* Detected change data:
··········
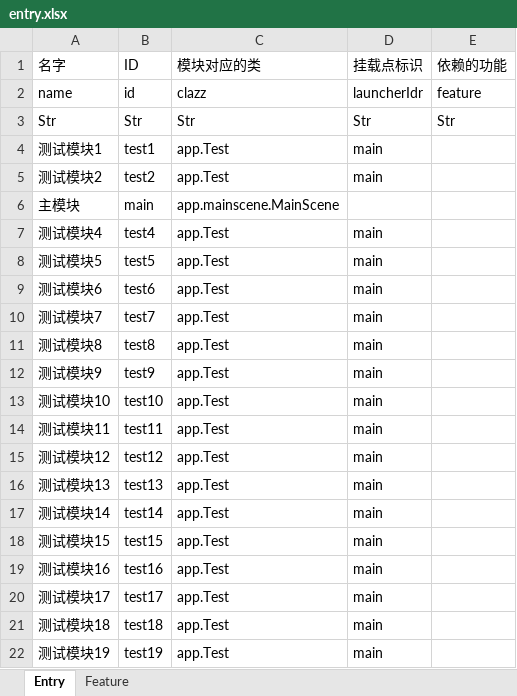
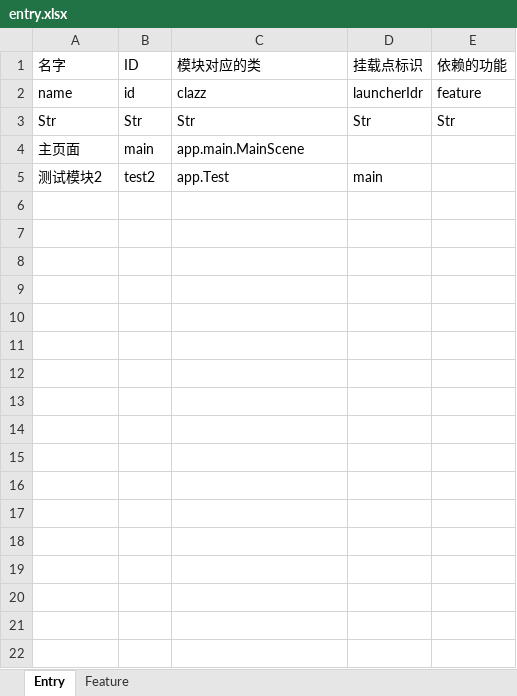
Before and after one commit to wybosys/nnt.game.h5, an Excel workbook: project/src/app/data/entry.xlsx, sheet Entry, drawn as a sheet; only a part is shown; values as stored, in another font and other column widths than the file's, no borders; removed rows and columns are numbered as before the commit, all else as after; the diff covers the shown part only; the diff names each change by its address in the sheet, - before the commit and + after, or states it on an @@ line.

```diff
--- a/project/src/app/data/entry.xlsx (sheet Entry)
+++ b/project/src/app/data/entry.xlsx (sheet Entry)
-row 4: 测试模块1 | test1 | app.Test | main
+row 4: 主页面 | main | app.main.MainScene
-row 6: 主模块 | main | app.mainscene.MainScene
-row 7: 测试模块4 | test4 | app.Test | main
-row 8: 测试模块5 | test5 | app.Test | main
-row 9: 测试模块6 | test6 | app.Test | main
-row 10: 测试模块7 | test7 | app.Test | main
-row 11: 测试模块8 | test8 | app.Test | main
-row 12: 测试模块9 | test9 | app.Test | main
-row 13: 测试模块10 | test10 | app.Test | main
-row 14: 测试模块11 | test11 | app.Test | main
-row 15: 测试模块12 | test12 | app.Test | main
-row 16: 测试模块13 | test13 | app.Test | main
-row 17: 测试模块14 | test14 | app.Test | main
-row 18: 测试模块15 | test15 | app.Test | main
-row 19: 测试模块16 | test16 | app.Test | main
-row 20: 测试模块17 | test17 | app.Test | main
-row 21: 测试模块18 | test18 | app.Test | main
-row 22: 测试模块19 | test19 | app.Test | main
```
Also changed, not shown: 17 removed rows elsewhere in this sheet, 3 other files.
··········
* Task directions:
Search the entries above for "sheet". Show every line that has it.

* Result of the exercise:
Before and after one commit to wybosys/nnt.game.h5, an Excel workbook: project/src/app/data/entry.xlsx, sheet Entry, drawn as a sheet; only a part is shown; values as stored, in another font and other column widths than the file's, no borders; removed rows and columns are numbered as before the commit, all else as after; the diff covers the shown part only; the diff names each change by its address in the sheet, - before the commit and + after, or states it on an @@ line.
--- a/project/src/app/data/entry.xlsx (sheet Entry)
+++ b/project/src/app/data/entry.xlsx (sheet Entry)
Also changed, not shown: 17 removed rows elsewhere in this sheet, 3 other files.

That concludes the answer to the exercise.